What’s done is done. Once it’s in the past, there’s nothing you can do about it. Especially if it happened years ago. We simply cannot change the past.
Makes sense. Of course it does. As much as we wish we could redo something we mishandled, we know we cannot. But what if, like lots of things, it’s true but incomplete.
Let’s say, I failed to show up for someone when they needed me. This happens more than I’d like to admit. And yet, my revisit with this past failure doesn’t only have to be frustrating. I can make a visit to a prior mistake and determine to turn it into a turning point.

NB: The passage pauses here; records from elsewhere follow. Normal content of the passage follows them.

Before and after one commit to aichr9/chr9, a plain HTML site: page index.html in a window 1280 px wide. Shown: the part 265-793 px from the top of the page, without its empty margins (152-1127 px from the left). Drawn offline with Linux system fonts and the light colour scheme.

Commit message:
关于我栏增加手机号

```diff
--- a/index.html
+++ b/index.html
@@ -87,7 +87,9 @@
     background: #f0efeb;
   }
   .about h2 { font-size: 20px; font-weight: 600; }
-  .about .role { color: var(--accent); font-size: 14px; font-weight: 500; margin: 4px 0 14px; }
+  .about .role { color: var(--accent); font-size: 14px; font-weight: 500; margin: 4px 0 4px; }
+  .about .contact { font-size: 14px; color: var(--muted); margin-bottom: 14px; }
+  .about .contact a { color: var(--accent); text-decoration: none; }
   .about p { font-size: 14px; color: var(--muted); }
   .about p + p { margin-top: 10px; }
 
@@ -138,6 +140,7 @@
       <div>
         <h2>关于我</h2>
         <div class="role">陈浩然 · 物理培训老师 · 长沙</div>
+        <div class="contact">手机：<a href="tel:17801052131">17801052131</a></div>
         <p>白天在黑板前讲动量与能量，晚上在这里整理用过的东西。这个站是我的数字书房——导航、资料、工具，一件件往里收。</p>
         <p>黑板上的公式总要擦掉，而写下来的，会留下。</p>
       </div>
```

I can decide to give it offspring. To make it the birthplace of some new habit. When I do so, I can give progeny to a prior error. In this way, repentance is an extraordinary gift. It admits of a certain ascendancy over time itself. It can hover over time and remake things that were completed long ago.
“Repentance is the most unassuming of all miracles,” wrote a young Rabbi Abraham Joshua Heschel. Unassuming can mean subtle. It can also mean the opposite of assumed. That is, far from given.

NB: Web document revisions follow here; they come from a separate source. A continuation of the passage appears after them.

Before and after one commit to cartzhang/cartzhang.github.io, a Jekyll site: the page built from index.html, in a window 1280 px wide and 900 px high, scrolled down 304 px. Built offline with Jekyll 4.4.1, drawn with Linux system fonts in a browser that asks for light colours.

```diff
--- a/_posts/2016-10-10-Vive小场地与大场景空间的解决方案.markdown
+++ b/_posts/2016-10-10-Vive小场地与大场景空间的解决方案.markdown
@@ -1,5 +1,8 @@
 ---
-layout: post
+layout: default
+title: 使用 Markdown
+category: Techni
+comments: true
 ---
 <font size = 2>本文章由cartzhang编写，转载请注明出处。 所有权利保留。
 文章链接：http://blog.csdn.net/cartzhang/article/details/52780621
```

It’s a New Year yet we find ourselves late in the Torah reading cycle. It’s curious that the beginning of the Year coincides with the end of the Torah. It’s only at the end of Deuteronomy that the word for repentance, return, appears and recurs (Deut 30). Here’s a good question: Why does the Torah take so long to teach the power of repentance? Something so precious to God might have appeared prior to the final chapters of the last book of the Torah. Perhaps, it comes so late in order to convey that it’s never too late to repent.

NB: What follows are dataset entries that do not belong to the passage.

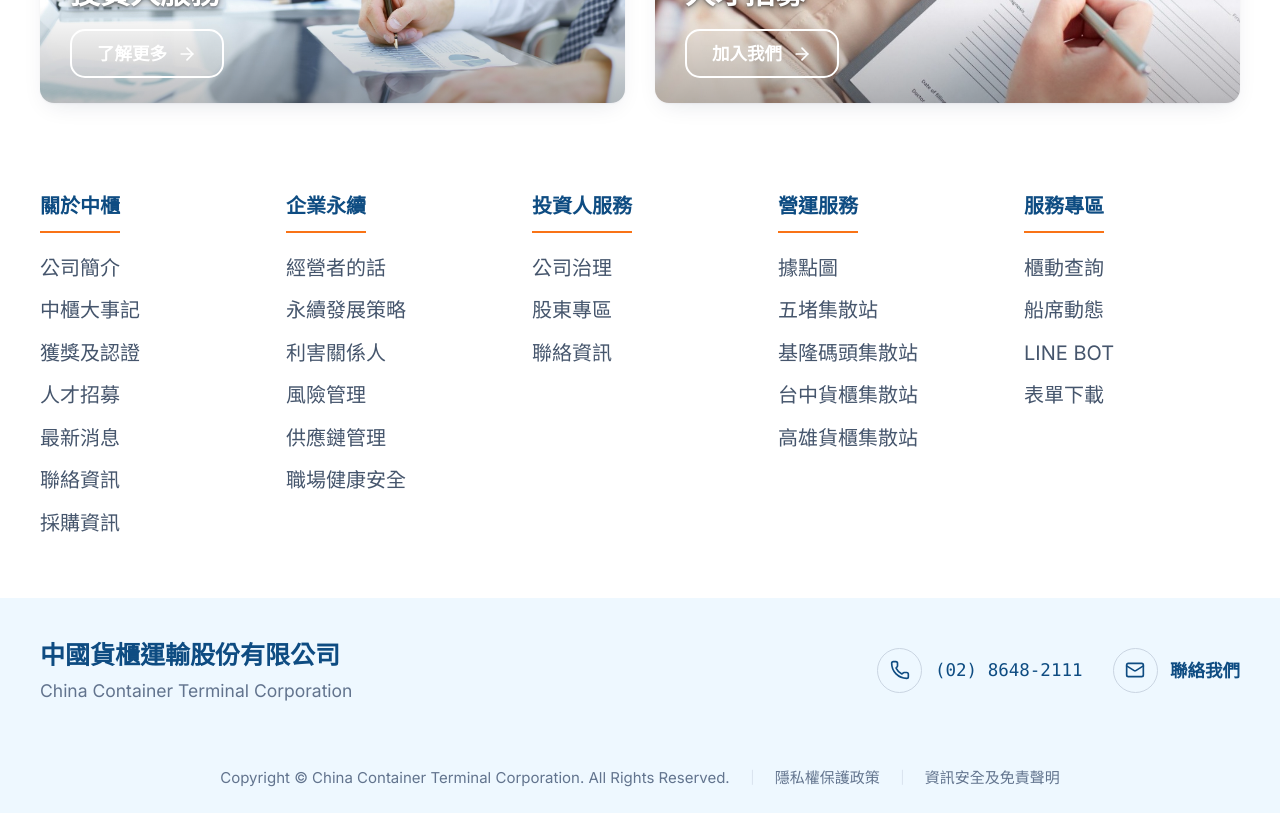
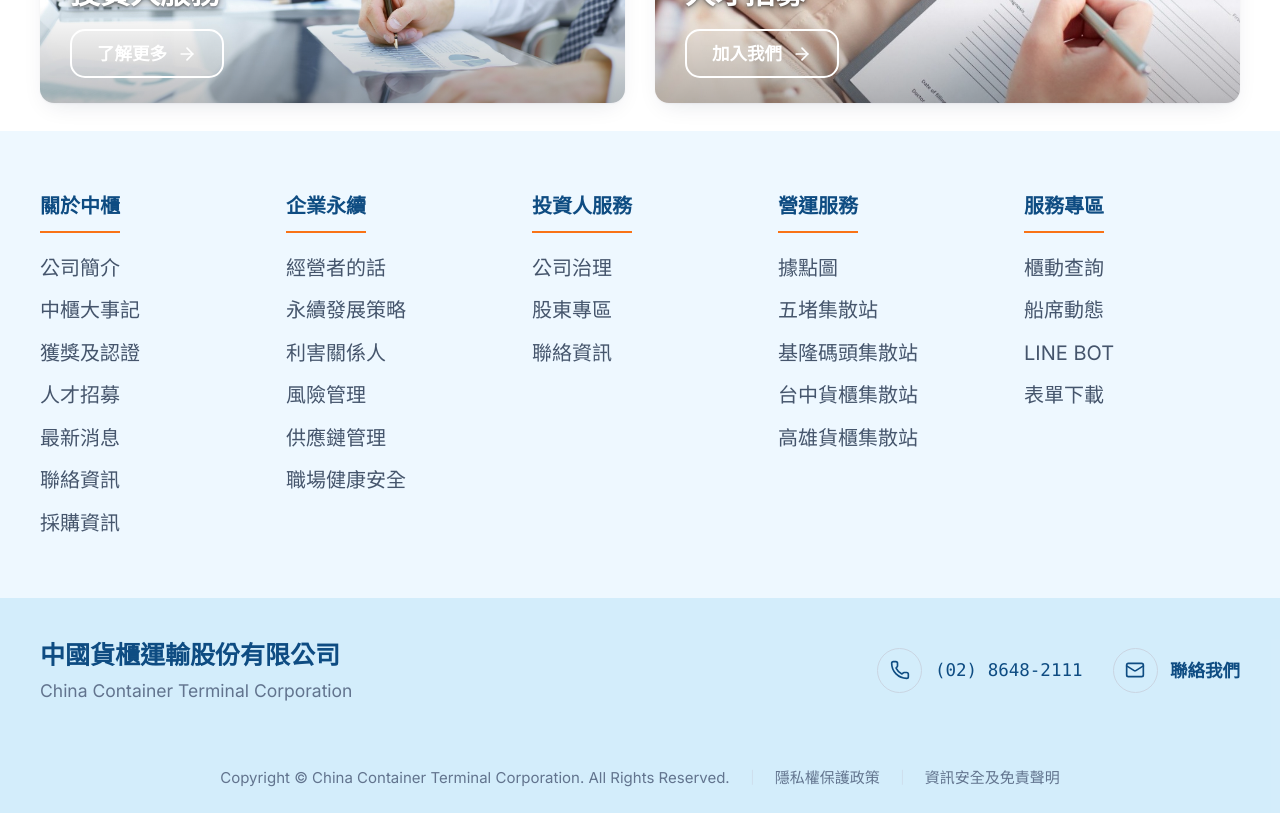
Before and after one commit to jc0630/cctc, a React (Vite) app: page / in a window 1280 px wide. Shown: the part 3680-4493 px from the top of the page. Built offline with nearby package versions, Linux system fonts and the light colour scheme.

Commit message:
Footer: make entire footer blue, using two light shades to separate menu vs company-info/copyright zones

```diff
--- a/src/components/Footer.tsx
+++ b/src/components/Footer.tsx
@@ -121,9 +121,9 @@ export const Footer: React.FC<FooterProps> = ({
       className="relative w-full text-[var(--color-blue-800)]"
     >
       {/* Tier 1: 5-column sitemap menu — plain grid on desktop, accordion on
-          mobile. White band; no rule against Tier 2/3 below — the shift to
-          the blue-100 band reads as the section break instead of a line. */}
-      <div className="bg-white">
+          mobile. Lightest blue band; no rule against Tier 2/3 below — the
+          shift to the deeper blue-300/50 band reads as the section break. */}
+      <div className="bg-[var(--color-blue-100)]">
       <div className="max-w-7xl mx-auto px-4 sm:px-6 lg:px-8 py-10 sm:py-12">
         {/* Desktop / tablet: always-expanded columns */}
         <div className="hidden md:grid md:grid-cols-3 lg:grid-cols-5 gap-8 sm:gap-6">
@@ -186,10 +186,10 @@ export const Footer: React.FC<FooterProps> = ({
       </div>
       </div>
 
-      {/* Tier 2 + 3: Company info + Copyright share one blue-100 band — the
-          shade change from Tier 1's white is the only section break now
-          that the divider rules are gone. */}
-      <div className="bg-[var(--color-blue-100)]">
+      {/* Tier 2 + 3: Company info + Copyright share one deeper blue band —
+          still light (blue-300 at half opacity), just a visible step down
+          from Tier 1's blue-100, no divider rules needed. */}
+      <div className="bg-[var(--color-blue-300)]/50">
         <div className="max-w-7xl mx-auto px-4 sm:px-6 lg:px-8 py-8 flex flex-col sm:flex-row items-center sm:items-center justify-between gap-6">
           <div className="text-center sm:text-left">
             <p className="text-lg sm:text-xl font-bold text-[var(--color-blue-800)]">
```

What’s your return policy? May this be the season when refunds become remade misdeeds. And may you quietly sense the birth of glimmers of repurposed potential in the year to come.